Sounds ok to me, as long as the wires from MCU to relay2 are reasonably short and safe from the risk of induced noise.

I am curious about the value of R2. How much current does that relay1 coil need? 5.1k seems high to me, but I could be wrong. Depends on required coil current and on the characteristics of T1.

ian field

Joined Oct 27, 2012
6,539
Just trying to protect the pins from transients.
The traditional way is to clamp input pins to the supply rails with a pair of ordinary diodes.

Most MOS devices have internal diodes, but they're usually rated for about 10mA max - adding external diodes can take a bigger hit without damage.

Most often the datasheet says something along the lines; any pin must not exceed the supply rails by more than 0.7V - a Zener doesn't guarantee that unless you select Vz well under Vcc/Vdd.

Schottky barrier diodes have a lower Vf, but they tend to have higher gate capacitance.

#12

Joined Nov 30, 2010
18,216
5.1k seems high to me,
Yes, R2 seems wrong. Should probably be another 220.
and add a diode across the coil so it doesn't kick back at the transistor T1.

Dodgydave

Joined Jun 22, 2012
9,848
Cant see the point of D3,D4, and there are no bemf diodes across the relays.

ebeowulf17

Joined Aug 12, 2014
3,275
Yes, R2 seems wrong. Should probably be another 220.
and add a diode across the coil so it doesn't kick back at the transistor T1.
Oh yeah, forgot the flyback diode. Good catch!

#12

mattd860

Joined Jan 9, 2016
58

#12

Joined Nov 30, 2010
18,216
T1 does not supply current to the coil, it just grounds it.
You are mistaken. T1 grounds all the current through the relay coil, not just some of it.

mattd860

Joined Jan 9, 2016
58
You are mistaken. T1 grounds all the current through the relay coil, not just some of it.
I think I was misunderstood. T1 grounds all the current through the relay coil when the gate receives a very small amount of current from the IC. I wanted to limit the current to T1 since it doesn't need much. I'm trying to limit current to or from the relay.

#12
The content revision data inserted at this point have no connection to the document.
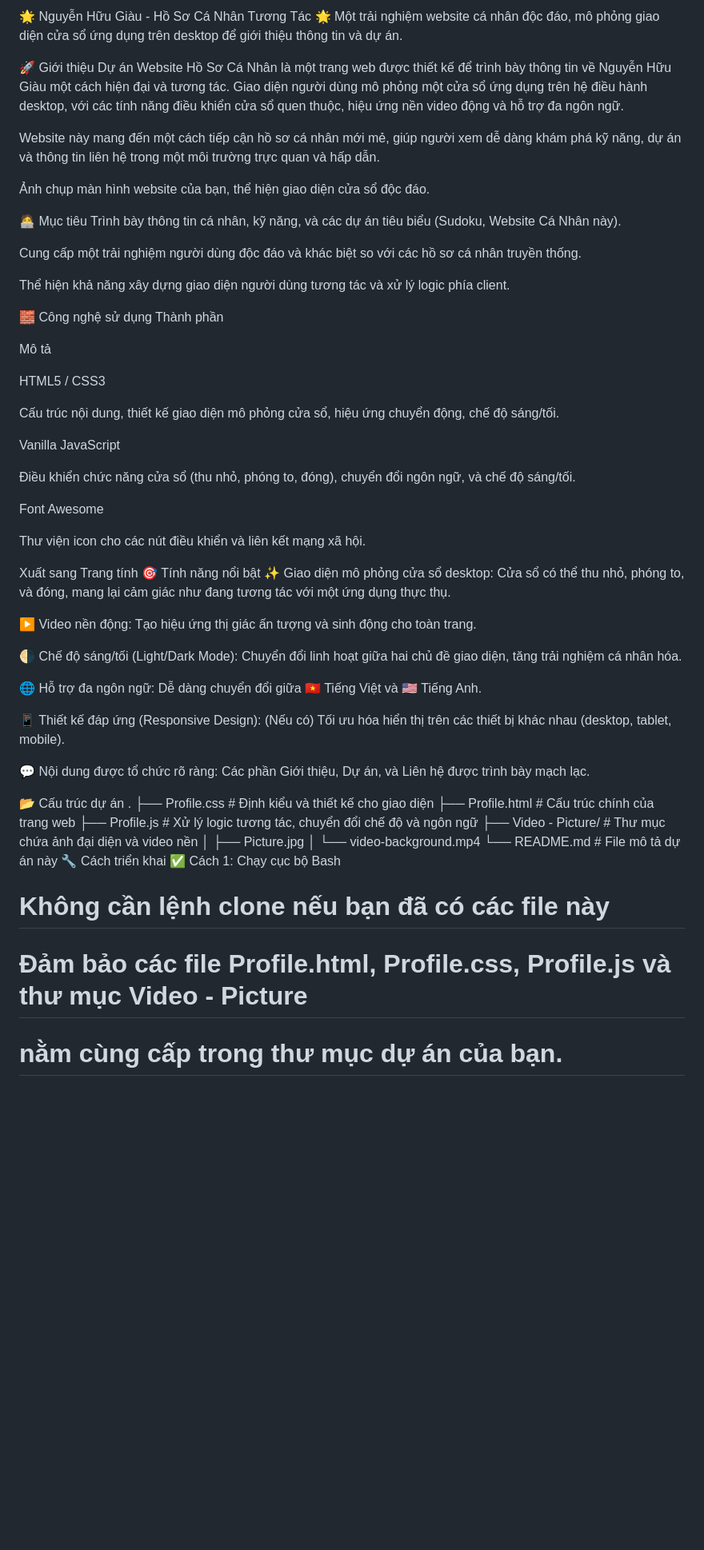
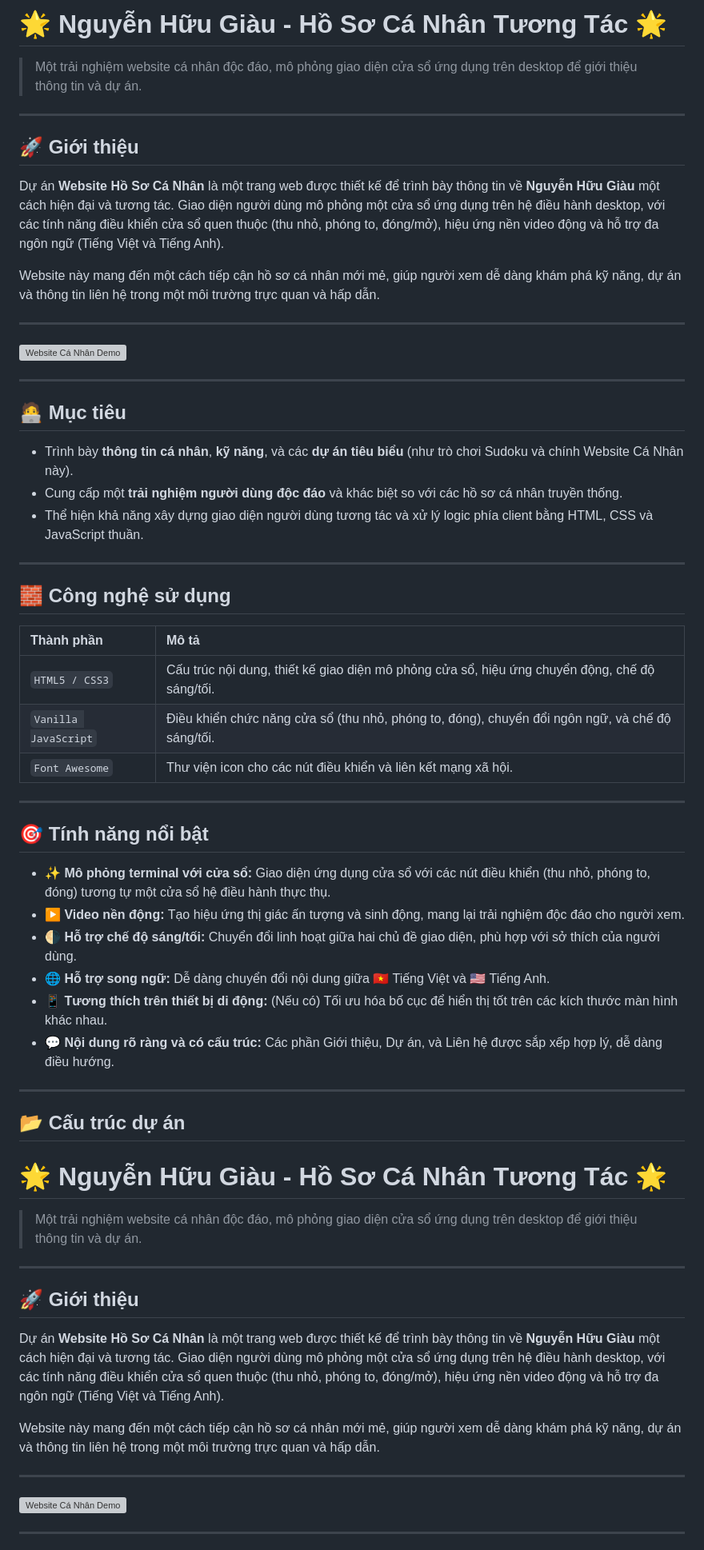
Before and after one commit to NgHuuGiau/Card-Profile-1, a Markdown page: README.md, the part around one of its changes. Shown at 80% size. Rendered like a GitHub page; blank space fills up the shorter version; grey boxes are pictures that could not be loaded.

```diff
--- a/README.md
+++ b/README.md
@@ -1,66 +1,66 @@
-🌟 Nguyễn Hữu Giàu - Hồ Sơ Cá Nhân Tương Tác 🌟
-Một trải nghiệm website cá nhân độc đáo, mô phỏng giao diện cửa sổ ứng dụng trên desktop để giới thiệu thông tin và dự án.
+# 🌟 Nguyễn Hữu Giàu - Hồ Sơ Cá Nhân Tương Tác 🌟
 
-🚀 Giới thiệu
-Dự án Website Hồ Sơ Cá Nhân là một trang web được thiết kế để trình bày thông tin về Nguyễn Hữu Giàu một cách hiện đại và tương tác. Giao diện người dùng mô phỏng một cửa sổ ứng dụng trên hệ điều hành desktop, với các tính năng điều khiển cửa sổ quen thuộc, hiệu ứng nền video động và hỗ trợ đa ngôn ngữ.
+> Một trải nghiệm website cá nhân độc đáo, mô phỏng giao diện cửa sổ ứng dụng trên desktop để giới thiệu thông tin và dự án.
+
+---
+
+## 🚀 Giới thiệu
+
+Dự án **Website Hồ Sơ Cá Nhân** là một trang web được thiết kế để trình bày thông tin về **Nguyễn Hữu Giàu** một cách hiện đại và tương tác. Giao diện người dùng mô phỏng một cửa sổ ứng dụng trên hệ điều hành desktop, với các tính năng điều khiển cửa sổ quen thuộc (thu nhỏ, phóng to, đóng/mở), hiệu ứng nền video động và hỗ trợ đa ngôn ngữ (Tiếng Việt và Tiếng Anh).
 
 Website này mang đến một cách tiếp cận hồ sơ cá nhân mới mẻ, giúp người xem dễ dàng khám phá kỹ năng, dự án và thông tin liên hệ trong một môi trường trực quan và hấp dẫn.
 
-Ảnh chụp màn hình website của bạn, thể hiện giao diện cửa sổ độc đáo.
+---
 
-🧑‍💻 Mục tiêu
-Trình bày thông tin cá nhân, kỹ năng, và các dự án tiêu biểu (Sudoku, Website Cá Nhân này).
+![Website Cá Nhân Demo](https://via.placeholder.com/1200x600?text=Thay+the+bang+anh+chup+man+hinh+website+cua+ban)
 
-Cung cấp một trải nghiệm người dùng độc đáo và khác biệt so với các hồ sơ cá nhân truyền thống.
+---
 
-Thể hiện khả năng xây dựng giao diện người dùng tương tác và xử lý logic phía client.
+## 🧑‍💻 Mục tiêu
 
-🧱 Công nghệ sử dụng
-Thành phần
+- Trình bày **thông tin cá nhân**, **kỹ năng**, và các **dự án tiêu biểu** (như trò chơi Sudoku và chính Website Cá Nhân này).
+- Cung cấp một **trải nghiệm người dùng độc đáo** và khác biệt so với các hồ sơ cá nhân truyền thống.
+- Thể hiện khả năng xây dựng giao diện người dùng tương tác và xử lý logic phía client bằng HTML, CSS và JavaScript thuần.
 
-Mô tả
+---
 
-HTML5 / CSS3
+## 🧱 Công nghệ sử dụng
 
-Cấu trúc nội dung, thiết kế giao diện mô phỏng cửa sổ, hiệu ứng chuyển động, chế độ sáng/tối.
+| Thành phần | Mô tả |
+| :-------- | :---- |
+| `HTML5 / CSS3` | Cấu trúc nội dung, thiết kế giao diện mô phỏng cửa sổ, hiệu ứng chuyển động, chế độ sáng/tối. |
+| `Vanilla JavaScript` | Điều khiển chức năng cửa sổ (thu nhỏ, phóng to, đóng), chuyển đổi ngôn ngữ, và chế độ sáng/tối. |
+| `Font Awesome` | Thư viện icon cho các nút điều khiển và liên kết mạng xã hội. |
 
-Vanilla JavaScript
+---
 
-Điều khiển chức năng cửa sổ (thu nhỏ, phóng to, đóng), chuyển đổi ngôn ngữ, và chế độ sáng/tối.
+## 🎯 Tính năng nổi bật
 
-Font Awesome
+- ✨ **Mô phỏng terminal với cửa sổ:** Giao diện ứng dụng cửa sổ với các nút điều khiển (thu nhỏ, phóng to, đóng) tương tự một cửa sổ hệ điều hành thực thụ.
+- ▶️ **Video nền động:** Tạo hiệu ứng thị giác ấn tượng và sinh động, mang lại trải nghiệm độc đáo cho người xem.
+- 🌗 **Hỗ trợ chế độ sáng/tối:** Chuyển đổi linh hoạt giữa hai chủ đề giao diện, phù hợp với sở thích của người dùng.
+- 🌐 **Hỗ trợ song ngữ:** Dễ dàng chuyển đổi nội dung giữa 🇻🇳 Tiếng Việt và 🇺🇸 Tiếng Anh.
+- 📱 **Tương thích trên thiết bị di động:** (Nếu có) Tối ưu hóa bố cục để hiển thị tốt trên các kích thước màn hình khác nhau.
+- 💬 **Nội dung rõ ràng và có cấu trúc:** Các phần Giới thiệu, Dự án, và Liên hệ được sắp xếp hợp lý, dễ dàng điều hướng.
 
-Thư viện icon cho các nút điều khiển và liên kết mạng xã hội.
+---
 
+## 📂 Cấu trúc dự án
+# 🌟 Nguyễn Hữu Giàu - Hồ Sơ Cá Nhân Tương Tác 🌟
 
-Xuất sang Trang tính
-🎯 Tính năng nổi bật
-✨ Giao diện mô phỏng cửa sổ desktop: Cửa sổ có thể thu nhỏ, phóng to, và đóng, mang lại cảm giác như đang tương tác với một ứng dụng thực thụ.
+> Một trải nghiệm website cá nhân độc đáo, mô phỏng giao diện cửa sổ ứng dụng trên desktop để giới thiệu thông tin và dự án.
 
-▶️ Video nền động: Tạo hiệu ứng thị giác ấn tượng và sinh động cho toàn trang.
+---
 
-🌗 Chế độ sáng/tối (Light/Dark Mode): Chuyển đổi linh hoạt giữa hai chủ đề giao diện, tăng trải nghiệm cá nhân hóa.
+## 🚀 Giới thiệu
 
-🌐 Hỗ trợ đa ngôn ngữ: Dễ dàng chuyển đổi giữa 🇻🇳 Tiếng Việt và 🇺🇸 Tiếng Anh.
+Dự án **Website Hồ Sơ Cá Nhân** là một trang web được thiết kế để trình bày thông tin về **Nguyễn Hữu Giàu** một cách hiện đại và tương tác. Giao diện người dùng mô phỏng một cửa sổ ứng dụng trên hệ điều hành desktop, với các tính năng điều khiển cửa sổ quen thuộc (thu nhỏ, phóng to, đóng/mở), hiệu ứng nền video động và hỗ trợ đa ngôn ngữ (Tiếng Việt và Tiếng Anh).
 
-📱 Thiết kế đáp ứng (Responsive Design): (Nếu có) Tối ưu hóa hiển thị trên các thiết bị khác nhau (desktop, tablet, mobile).
+Website này mang đến một cách tiếp cận hồ sơ cá nhân mới mẻ, giúp người xem dễ dàng khám phá kỹ năng, dự án và thông tin liên hệ trong một môi trường trực quan và hấp dẫn.
 
-💬 Nội dung được tổ chức rõ ràng: Các phần Giới thiệu, Dự án, và Liên hệ được trình bày mạch lạc.
+---
 
-📂 Cấu trúc dự án
-.
-├── Profile.css          # Định kiểu và thiết kế cho giao diện
-├── Profile.html         # Cấu trúc chính của trang web
-├── Profile.js           # Xử lý logic tương tác, chuyển đổi chế độ và ngôn ngữ
-├── Video - Picture/     # Thư mục chứa ảnh đại diện và video nền
-│   ├── Picture.jpg
-│   └── video-background.mp4
-└── README.md            # File mô tả dự án này
-🔧 Cách triển khai
-✅ Cách 1: Chạy cục bộ
-Bash
+![Website Cá Nhân Demo](https://via.placeholder.com/1200x600?text=Thay+the+bang+anh+chup+man+hinh+website+cua+ban)
 
-# Không cần lệnh clone nếu bạn đã có các file này
-# Đảm bảo các file Profile.html, Profile.css, Profile.js và thư mục Video - Picture
-# nằm cùng cấp trong thư mục dự án của bạn.
+---
 
```
Also changed, not shown: other parts of README.md (+21 -21 lines).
Joined Nov 30, 2010
18,216
I think I was misunderstood.
That is likely. The usual way to use a transistor as a switch is to give its base 1/10th of its collector current. If you are trying to limit the current through the coil, giving the base of T1 less current will accomplish that.